→ **Your objective**: Your answer should be one number, the count of lines in the data that hold "timestamp".
● ● ●
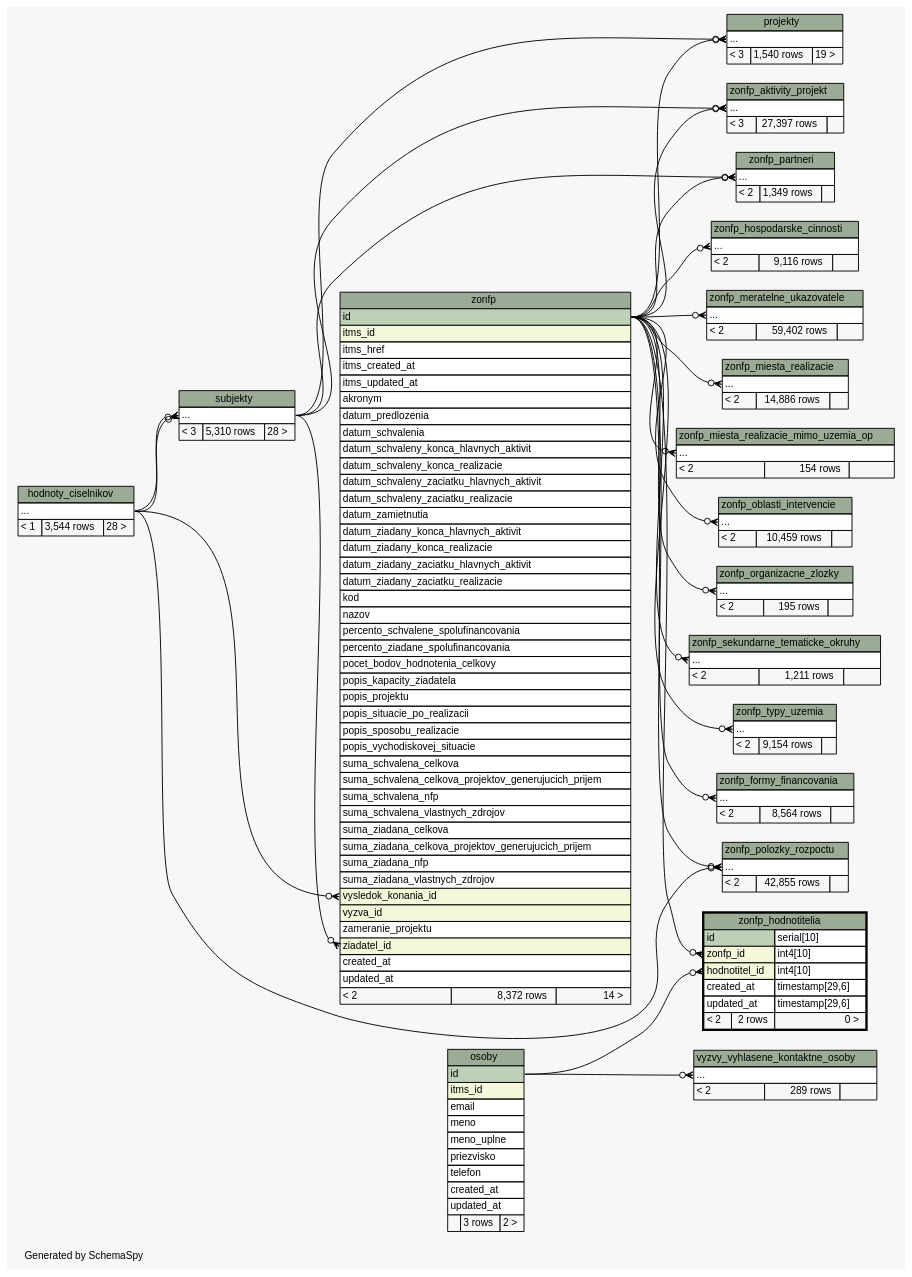
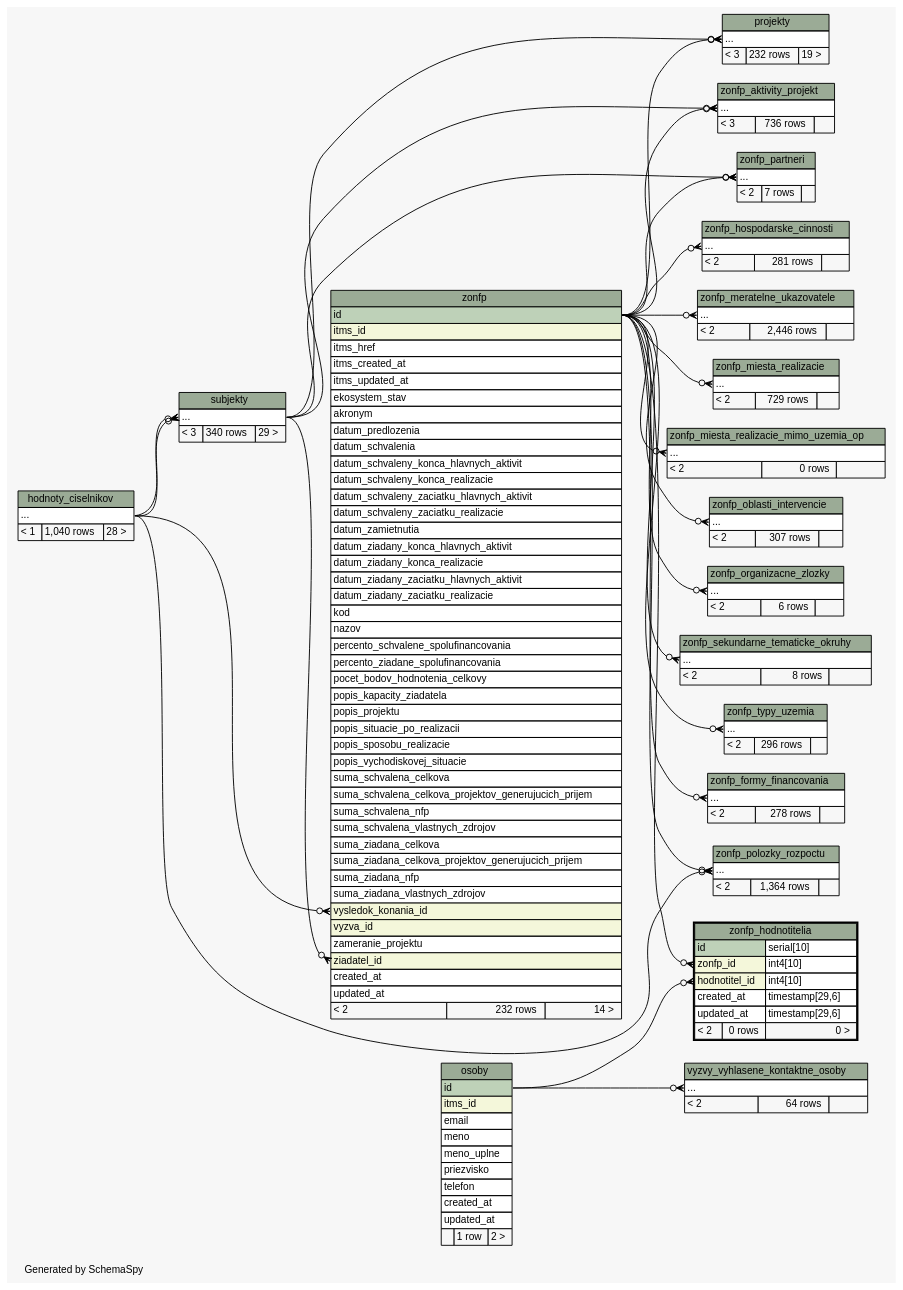
One commit to eronisko/itms_schema changed the diagram in diagrams/zonfp_hodnotitelia.2degrees.dot. Above: the diagram before and after it, drawn with Graphviz. The commit also changed 473 other files, not shown here.

Commit message:
Reload schema data

```diff
--- a/diagrams/zonfp_hodnotitelia.2degrees.dot
+++ b/diagrams/zonfp_hodnotitelia.2degrees.dot
@@ -48,7 +48,7 @@
     <TABLE BORDER="0" CELLBORDER="1" CELLSPACING="0" BGCOLOR="#ffffff">
       <TR><TD COLSPAN="3" BGCOLOR="#9bab96" ALIGN="CENTER">hodnoty_ciselnikov</TD></TR>
       <TR><TD PORT="elipses" COLSPAN="3" ALIGN="LEFT">...</TD></TR>
-      <TR><TD ALIGN="LEFT" BGCOLOR="#f7f7f7">&lt; 1</TD><TD ALIGN="RIGHT" BGCOLOR="#f7f7f7">3,544 rows</TD><TD ALIGN="RIGHT" BGCOLOR="#f7f7f7">28 &gt;</TD></TR>
+      <TR><TD ALIGN="LEFT" BGCOLOR="#f7f7f7">&lt; 1</TD><TD ALIGN="RIGHT" BGCOLOR="#f7f7f7">1,040 rows</TD><TD ALIGN="RIGHT" BGCOLOR="#f7f7f7">28 &gt;</TD></TR>
     </TABLE>>
     URL="hodnoty_ciselnikov.html"
     tooltip="hodnoty_ciselnikov"
@@ -66,7 +66,7 @@
       <TR><TD PORT="telefon" COLSPAN="3" ALIGN="LEFT">telefon</TD></TR>
       <TR><TD PORT="created_at" COLSPAN="3" ALIGN="LEFT">created_at</TD></TR>
       <TR><TD PORT="updated_at" COLSPAN="3" ALIGN="LEFT">updated_at</TD></TR>
-      <TR><TD ALIGN="LEFT" BGCOLOR="#f7f7f7">  </TD><TD ALIGN="RIGHT" BGCOLOR="#f7f7f7">3 rows</TD><TD ALIGN="RIGHT" BGCOLOR="#f7f7f7">2 &gt;</TD></TR>
+      <TR><TD ALIGN="LEFT" BGCOLOR="#f7f7f7">  </TD><TD ALIGN="RIGHT" BGCOLOR="#f7f7f7">1 row</TD><TD ALIGN="RIGHT" BGCOLOR="#f7f7f7">2 &gt;</TD></TR>
     </TABLE>>
     URL="osoby.html"
     tooltip="osoby"
@@ -76,7 +76,7 @@
     <TABLE BORDER="0" CELLBORDER="1" CELLSPACING="0" BGCOLOR="#ffffff">
       <TR><TD COLSPAN="3" BGCOLOR="#9bab96" ALIGN="CENTER">projekty</TD></TR>
       <TR><TD PORT="elipses" COLSPAN="3" ALIGN="LEFT">...</TD></TR>
-      <TR><TD ALIGN="LEFT" BGCOLOR="#f7f7f7">&lt; 3</TD><TD ALIGN="RIGHT" BGCOLOR="#f7f7f7">1,540 rows</TD><TD ALIGN="RIGHT" BGCOLOR="#f7f7f7">19 &gt;</TD></TR>
+      <TR><TD ALIGN="LEFT" BGCOLOR="#f7f7f7">&lt; 3</TD><TD ALIGN="RIGHT" BGCOLOR="#f7f7f7">232 rows</TD><TD ALIGN="RIGHT" BGCOLOR="#f7f7f7">19 &gt;</TD></TR>
     </TABLE>>
     URL="projekty.html"
     tooltip="projekty"
@@ -86,7 +86,7 @@
     <TABLE BORDER="0" CELLBORDER="1" CELLSPACING="0" BGCOLOR="#ffffff">
       <TR><TD COLSPAN="3" BGCOLOR="#9bab96" ALIGN="CENTER">subjekty</TD></TR>
       <TR><TD PORT="elipses" COLSPAN="3" ALIGN="LEFT">...</TD></TR>
-      <TR><TD ALIGN="LEFT" BGCOLOR="#f7f7f7">&lt; 3</TD><TD ALIGN="RIGHT" BGCOLOR="#f7f7f7">5,310 rows</TD><TD ALIGN="RIGHT" BGCOLOR="#f7f7f7">28 &gt;</TD></TR>
+      <TR><TD ALIGN="LEFT" BGCOLOR="#f7f7f7">&lt; 3</TD><TD ALIGN="RIGHT" BGCOLOR="#f7f7f7">340 rows</TD><TD ALIGN="RIGHT" BGCOLOR="#f7f7f7">29 &gt;</TD></TR>
     </TABLE>>
     URL="subjekty.html"
     tooltip="subjekty"
@@ -96,7 +96,7 @@
     <TABLE BORDER="0" CELLBORDER="1" CELLSPACING="0" BGCOLOR="#ffffff">
       <TR><TD COLSPAN="3" BGCOLOR="#9bab96" ALIGN="CENTER">vyzvy_vyhlasene_kontaktne_osoby</TD></TR>
       <TR><TD PORT="elipses" COLSPAN="3" ALIGN="LEFT">...</TD></TR>
-      <TR><TD ALIGN="LEFT" BGCOLOR="#f7f7f7">&lt; 2</TD><TD ALIGN="RIGHT" BGCOLOR="#f7f7f7">289 rows</TD><TD ALIGN="RIGHT" BGCOLOR="#f7f7f7">  </TD></TR>
+      <TR><TD ALIGN="LEFT" BGCOLOR="#f7f7f7">&lt; 2</TD><TD ALIGN="RIGHT" BGCOLOR="#f7f7f7">64 rows</TD><TD ALIGN="RIGHT" BGCOLOR="#f7f7f7">  </TD></TR>
     </TABLE>>
     URL="vyzvy_vyhlasene_kontaktne_osoby.html"
     tooltip="vyzvy_vyhlasene_kontaktne_osoby"
@@ -110,6 +110,7 @@
       <TR><TD PORT="itms_href" COLSPAN="3" ALIGN="LEFT">itms_href</TD></TR>
       <TR><TD PORT="itms_created_at" COLSPAN="3" ALIGN="LEFT">itms_created_at</TD></TR>
       <TR><TD PORT="itms_updated_at" COLSPAN="3" ALIGN="LEFT">itms_updated_at</TD></TR>
+      <TR><TD PORT="ekosystem_stav" COLSPAN="3" ALIGN="LEFT">ekosystem_stav</TD></TR>
       <TR><TD PORT="akronym" COLSPAN="3" ALIGN="LEFT">akronym</TD></TR>
       <TR><TD PORT="datum_predlozenia" COLSPAN="3" ALIGN="LEFT">datum_predlozenia</TD></TR>
       <TR><TD PORT="datum_schvalenia" COLSPAN="3" ALIGN="LEFT">datum_schvalenia</TD></TR>
@@ -146,7 +147,7 @@
       <TR><TD PORT="ziadatel_id" COLSPAN="3" BGCOLOR="#f4f7da" ALIGN="LEFT">ziadatel_id</TD></TR>
       <TR><TD PORT="created_at" COLSPAN="3" ALIGN="LEFT">created_at</TD></TR>
       <TR><TD PORT="updated_at" COLSPAN="3" ALIGN="LEFT">updated_at</TD></TR>
-      <TR><TD ALIGN="LEFT" BGCOLOR="#f7f7f7">&lt; 2</TD><TD ALIGN="RIGHT" BGCOLOR="#f7f7f7">8,372 rows</TD><TD ALIGN="RIGHT" BGCOLOR="#f7f7f7">14 &gt;</TD></TR>
+      <TR><TD ALIGN="LEFT" BGCOLOR="#f7f7f7">&lt; 2</TD><TD ALIGN="RIGHT" BGCOLOR="#f7f7f7">232 rows</TD><TD ALIGN="RIGHT" BGCOLOR="#f7f7f7">14 &gt;</TD></TR>
     </TABLE>>
     URL="zonfp.html"
     tooltip="zonfp"
@@ -156,7 +157,7 @@
     <TABLE BORDER="0" CELLBORDER="1" CELLSPACING="0" BGCOLOR="#ffffff">
       <TR><TD COLSPAN="3" BGCOLOR="#9bab96" ALIGN="CENTER">zonfp_aktivity_projekt</TD></TR>
       <TR><TD PORT="elipses" COLSPAN="3" ALIGN="LEFT">...</TD></TR>
-      <TR><TD ALIGN="LEFT" BGCOLOR="#f7f7f7">&lt; 3</TD><TD ALIGN="RIGHT" BGCOLOR="#f7f7f7">27,397 rows</TD><TD ALIGN="RIGHT" BGCOLOR="#f7f7f7">  </TD></TR>
+      <TR><TD ALIGN="LEFT" BGCOLOR="#f7f7f7">&lt; 3</TD><TD ALIGN="RIGHT" BGCOLOR="#f7f7f7">736 rows</TD><TD ALIGN="RIGHT" BGCOLOR="#f7f7f7">  </TD></TR>
     </TABLE>>
     URL="zonfp_aktivity_projekt.html"
     tooltip="zonfp_aktivity_projekt"
@@ -166,7 +167,7 @@
     <TABLE BORDER="0" CELLBORDER="1" CELLSPACING="0" BGCOLOR="#ffffff">
       <TR><TD COLSPAN="3" BGCOLOR="#9bab96" ALIGN="CENTER">zonfp_formy_financovania</TD></TR>
       <TR><TD PORT="elipses" COLSPAN="3" ALIGN="LEFT">...</TD></TR>
-      <TR><TD ALIGN="LEFT" BGCOLOR="#f7f7f7">&lt; 2</TD><TD ALIGN="RIGHT" BGCOLOR="#f7f7f7">8,564 rows</TD><TD ALIGN="RIGHT" BGCOLOR="#f7f7f7">  </TD></TR>
+      <TR><TD ALIGN="LEFT" BGCOLOR="#f7f7f7">&lt; 2</TD><TD ALIGN="RIGHT" BGCOLOR="#f7f7f7">278 rows</TD><TD ALIGN="RIGHT" BGCOLOR="#f7f7f7">  </TD></TR>
     </TABLE>>
     URL="zonfp_formy_financovania.html"
     tooltip="zonfp_formy_financovania"
@@ -180,7 +181,7 @@
       <TR><TD PORT="hodnotitel_id" COLSPAN="2" BGCOLOR="#f4f7da" ALIGN="LEFT">hodnotitel_id</TD><TD PORT="hodnotitel_id.type" ALIGN="LEFT">int4[10]</TD></TR>
       <TR><TD PORT="created_at" COLSPAN="2" ALIGN="LEFT">created_at</TD><TD PORT="created_at.type" ALIGN="LEFT">timestamp[29,6]</TD></TR>
       <TR><TD PORT="updated_at" COLSPAN="2" ALIGN="LEFT">updated_at</TD><TD PORT="updated_at.type" ALIGN="LEFT">timestamp[29,6]</TD></TR>
-      <TR><TD ALIGN="LEFT" BGCOLOR="#f7f7f7">&lt; 2</TD><TD ALIGN="RIGHT" BGCOLOR="#f7f7f7">2 rows</TD><TD ALIGN="RIGHT" BGCOLOR="#f7f7f7">0 &gt;</TD></TR>
+      <TR><TD ALIGN="LEFT" BGCOLOR="#f7f7f7">&lt; 2</TD><TD ALIGN="RIGHT" BGCOLOR="#f7f7f7">0 rows</TD><TD ALIGN="RIGHT" BGCOLOR="#f7f7f7">0 &gt;</TD></TR>
     </TABLE>>
     URL="zonfp_hodnotitelia.html"
     tooltip="zonfp_hodnotitelia"
@@ -190,7 +191,7 @@
     <TABLE BORDER="0" CELLBORDER="1" CELLSPACING="0" BGCOLOR="#ffffff">
       <TR><TD COLSPAN="3" BGCOLOR="#9bab96" ALIGN="CENTER">zonfp_hospodarske_cinnosti</TD></TR>
       <TR><TD PORT="elipses" COLSPAN="3" ALIGN="LEFT">...</TD></TR>
-      <TR><TD ALIGN="LEFT" BGCOLOR="#f7f7f7">&lt; 2</TD><TD ALIGN="RIGHT" BGCOLOR="#f7f7f7">9,116 rows</TD><TD ALIGN="RIGHT" BGCOLOR="#f7f7f7">  </TD></TR>
+      <TR><TD ALIGN="LEFT" BGCOLOR="#f7f7f7">&lt; 2</TD><TD ALIGN="RIGHT" BGCOLOR="#f7f7f7">281 rows</TD><TD ALIGN="RIGHT" BGCOLOR="#f7f7f7">  </TD></TR>
     </TABLE>>
     URL="zonfp_hospodarske_cinnosti.html"
     tooltip="zonfp_hospodarske_cinnosti"
@@ -200,7 +201,7 @@
     <TABLE BORDER="0" CELLBORDER="1" CELLSPACING="0" BGCOLOR="#ffffff">
       <TR><TD COLSPAN="3" BGCOLOR="#9bab96" ALIGN="CENTER">zonfp_meratelne_ukazovatele</TD></TR>
       <TR><TD PORT="elipses" COLSPAN="3" ALIGN="LEFT">...</TD></TR>
-      <TR><TD ALIGN="LEFT" BGCOLOR="#f7f7f7">&lt; 2</TD><TD ALIGN="RIGHT" BGCOLOR="#f7f7f7">59,402 rows</TD><TD ALIGN="RIGHT" BGCOLOR="#f7f7f7">  </TD></TR>
+      <TR><TD ALIGN="LEFT" BGCOLOR="#f7f7f7">&lt; 2</TD><TD ALIGN="RIGHT" BGCOLOR="#f7f7f7">2,446 rows</TD><TD ALIGN="RIGHT" BGCOLOR="#f7f7f7">  </TD></TR>
     </TABLE>>
     URL="zonfp_meratelne_ukazovatele.html"
     tooltip="zonfp_meratelne_ukazovatele"
@@ -210,7 +211,7 @@
     <TABLE BORDER="0" CELLBORDER="1" CELLSPACING="0" BGCOLOR="#ffffff">
       <TR><TD COLSPAN="3" BGCOLOR="#9bab96" ALIGN="CENTER">zonfp_miesta_realizacie</TD></TR>
       <TR><TD PORT="elipses" COLSPAN="3" ALIGN="LEFT">...</TD></TR>
-      <TR><TD ALIGN="LEFT" BGCOLOR="#f7f7f7">&lt; 2</TD><TD ALIGN="RIGHT" BGCOLOR="#f7f7f7">14,886 rows</TD><TD ALIGN="RIGHT" BGCOLOR="#f7f7f7">  </TD></TR>
+      <TR><TD ALIGN="LEFT" BGCOLOR="#f7f7f7">&lt; 2</TD><TD ALIGN="RIGHT" BGCOLOR="#f7f7f7">729 rows</TD><TD ALIGN="RIGHT" BGCOLOR="#f7f7f7">  </TD></TR>
     </TABLE>>
     URL="zonfp_miesta_realizacie.html"
     tooltip="zonfp_miesta_realizacie"
@@ -220,7 +221,7 @@
     <TABLE BORDER="0" CELLBORDER="1" CELLSPACING="0" BGCOLOR="#ffffff">
       <TR><TD COLSPAN="3" BGCOLOR="#9bab96" ALIGN="CENTER">zonfp_miesta_realizacie_mimo_uzemia_op</TD></TR>
       <TR><TD PORT="elipses" COLSPAN="3" ALIGN="LEFT">...</TD></TR>
-      <TR><TD ALIGN="LEFT" BGCOLOR="#f7f7f7">&lt; 2</TD><TD ALIGN="RIGHT" BGCOLOR="#f7f7f7">154 rows</TD><TD ALIGN="RIGHT" BGCOLOR="#f7f7f7">  </TD></TR>
+      <TR><TD ALIGN="LEFT" BGCOLOR="#f7f7f7">&lt; 2</TD><TD ALIGN="RIGHT" BGCOLOR="#f7f7f7">0 rows</TD><TD ALIGN="RIGHT" BGCOLOR="#f7f7f7">  </TD></TR>
     </TABLE>>
     URL="zonfp_miesta_realizacie_mimo_uzemia_op.html"
     tooltip="zonfp_miesta_realizacie_mimo_uzemia_op"
@@ -230,7 +231,7 @@
     <TABLE BORDER="0" CELLBORDER="1" CELLSPACING="0" BGCOLOR="#ffffff">
       <TR><TD COLSPAN="3" BGCOLOR="#9bab96" ALIGN="CENTER">zonfp_oblasti_intervencie</TD></TR>
       <TR><TD PORT="elipses" COLSPAN="3" ALIGN="LEFT">...</TD></TR>
-      <TR><TD ALIGN="LEFT" BGCOLOR="#f7f7f7">&lt; 2</TD><TD ALIGN="RIGHT" BGCOLOR="#f7f7f7">10,459 rows</TD><TD ALIGN="RIGHT" BGCOLOR="#f7f7f7">  </TD></TR>
+      <TR><TD ALIGN="LEFT" BGCOLOR="#f7f7f7">&lt; 2</TD><TD ALIGN="RIGHT" BGCOLOR="#f7f7f7">307 rows</TD><TD ALIGN="RIGHT" BGCOLOR="#f7f7f7">  </TD></TR>
     </TABLE>>
     URL="zonfp_oblasti_intervencie.html"
     tooltip="zonfp_oblasti_intervencie"
@@ -240,7 +241,7 @@
     <TABLE BORDER="0" CELLBORDER="1" CELLSPACING="0" BGCOLOR="#ffffff">
       <TR><TD COLSPAN="3" BGCOLOR="#9bab96" ALIGN="CENTER">zonfp_organizacne_zlozky</TD></TR>
       <TR><TD PORT="elipses" COLSPAN="3" ALIGN="LEFT">...</TD></TR>
-      <TR><TD ALIGN="LEFT" BGCOLOR="#f7f7f7">&lt; 2</TD><TD ALIGN="RIGHT" BGCOLOR="#f7f7f7">195 rows</TD><TD ALIGN="RIGHT" BGCOLOR="#f7f7f7">  </TD></TR>
+      <TR><TD ALIGN="LEFT" BGCOLOR="#f7f7f7">&lt; 2</TD><TD ALIGN="RIGHT" BGCOLOR="#f7f7f7">6 rows</TD><TD ALIGN="RIGHT" BGCOLOR="#f7f7f7">  </TD></TR>
     </TABLE>>
     URL="zonfp_organizacne_zlozky.html"
     tooltip="zonfp_organizacne_zlozky"
@@ -250,7 +251,7 @@
     <TABLE BORDER="0" CELLBORDER="1" CELLSPACING="0" BGCOLOR="#ffffff">
       <TR><TD COLSPAN="3" BGCOLOR="#9bab96" ALIGN="CENTER">zonfp_partneri</TD></TR>
       <TR><TD PORT="elipses" COLSPAN="3" ALIGN="LEFT">...</TD></TR>
-      <TR><TD ALIGN="LEFT" BGCOLOR="#f7f7f7">&lt; 2</TD><TD ALIGN="RIGHT" BGCOLOR="#f7f7f7">1,349 rows</TD><TD ALIGN="RIGHT" BGCOLOR="#f7f7f7">  </TD></TR>
+      <TR><TD ALIGN="LEFT" BGCOLOR="#f7f7f7">&lt; 2</TD><TD ALIGN="RIGHT" BGCOLOR="#f7f7f7">7 rows</TD><TD ALIGN="RIGHT" BGCOLOR="#f7f7f7">  </TD></TR>
     </TABLE>>
     URL="zonfp_partneri.html"
     tooltip="zonfp_partneri"
@@ -260,7 +261,7 @@
     <TABLE BORDER="0" CELLBORDER="1" CELLSPACING="0" BGCOLOR="#ffffff">
       <TR><TD COLSPAN="3" BGCOLOR="#9bab96" ALIGN="CENTER">zonfp_polozky_rozpoctu</TD></TR>
       <TR><TD PORT="elipses" COLSPAN="3" ALIGN="LEFT">...</TD></TR>
-      <TR><TD ALIGN="LEFT" BGCOLOR="#f7f7f7">&lt; 2</TD><TD ALIGN="RIGHT" BGCOLOR="#f7f7f7">42,855 rows</TD><TD ALIGN="RIGHT" BGCOLOR="#f7f7f7">  </TD></TR>
+      <TR><TD ALIGN="LEFT" BGCOLOR="#f7f7f7">&lt; 2</TD><TD ALIGN="RIGHT" BGCOLOR="#f7f7f7">1,364 rows</TD><TD ALIGN="RIGHT" BGCOLOR="#f7f7f7">  </TD></TR>
     </TABLE>>
     URL="zonfp_polozky_rozpoctu.html"
     tooltip="zonfp_polozky_rozpoctu"
@@ -270,7 +271,7 @@
     <TABLE BORDER="0" CELLBORDER="1" CELLSPACING="0" BGCOLOR="#ffffff">
       <TR><TD COLSPAN="3" BGCOLOR="#9bab96" ALIGN="CENTER">zonfp_sekundarne_tematicke_okruhy</TD></TR>
       <TR><TD PORT="elipses" COLSPAN="3" ALIGN="LEFT">...</TD></TR>
-      <TR><TD ALIGN="LEFT" BGCOLOR="#f7f7f7">&lt; 2</TD><TD ALIGN="RIGHT" BGCOLOR="#f7f7f7">1,211 rows</TD><TD ALIGN="RIGHT" BGCOLOR="#f7f7f7">  </TD></TR>
+      <TR><TD ALIGN="LEFT" BGCOLOR="#f7f7f7">&lt; 2</TD><TD ALIGN="RIGHT" BGCOLOR="#f7f7f7">8 rows</TD><TD ALIGN="RIGHT" BGCOLOR="#f7f7f7">  </TD></TR>
     </TABLE>>
     URL="zonfp_sekundarne_tematicke_okruhy.html"
     tooltip="zonfp_sekundarne_tematicke_okruhy"
@@ -280,7 +281,7 @@
     <TABLE BORDER="0" CELLBORDER="1" CELLSPACING="0" BGCOLOR="#ffffff">
       <TR><TD COLSPAN="3" BGCOLOR="#9bab96" ALIGN="CENTER">zonfp_typy_uzemia</TD></TR>
       <TR><TD PORT="elipses" COLSPAN="3" ALIGN="LEFT">...</TD></TR>
-      <TR><TD ALIGN="LEFT" BGCOLOR="#f7f7f7">&lt; 2</TD><TD ALIGN="RIGHT" BGCOLOR="#f7f7f7">9,154 rows</TD><TD ALIGN="RIGHT" BGCOLOR="#f7f7f7">  </TD></TR>
+      <TR><TD ALIGN="LEFT" BGCOLOR="#f7f7f7">&lt; 2</TD><TD ALIGN="RIGHT" BGCOLOR="#f7f7f7">296 rows</TD><TD ALIGN="RIGHT" BGCOLOR="#f7f7f7">  </TD></TR>
     </TABLE>>
     URL="zonfp_typy_uzemia.html"
     tooltip="zonfp_typy_uzemia"
```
● ● ●
→ **Exercise response**: 2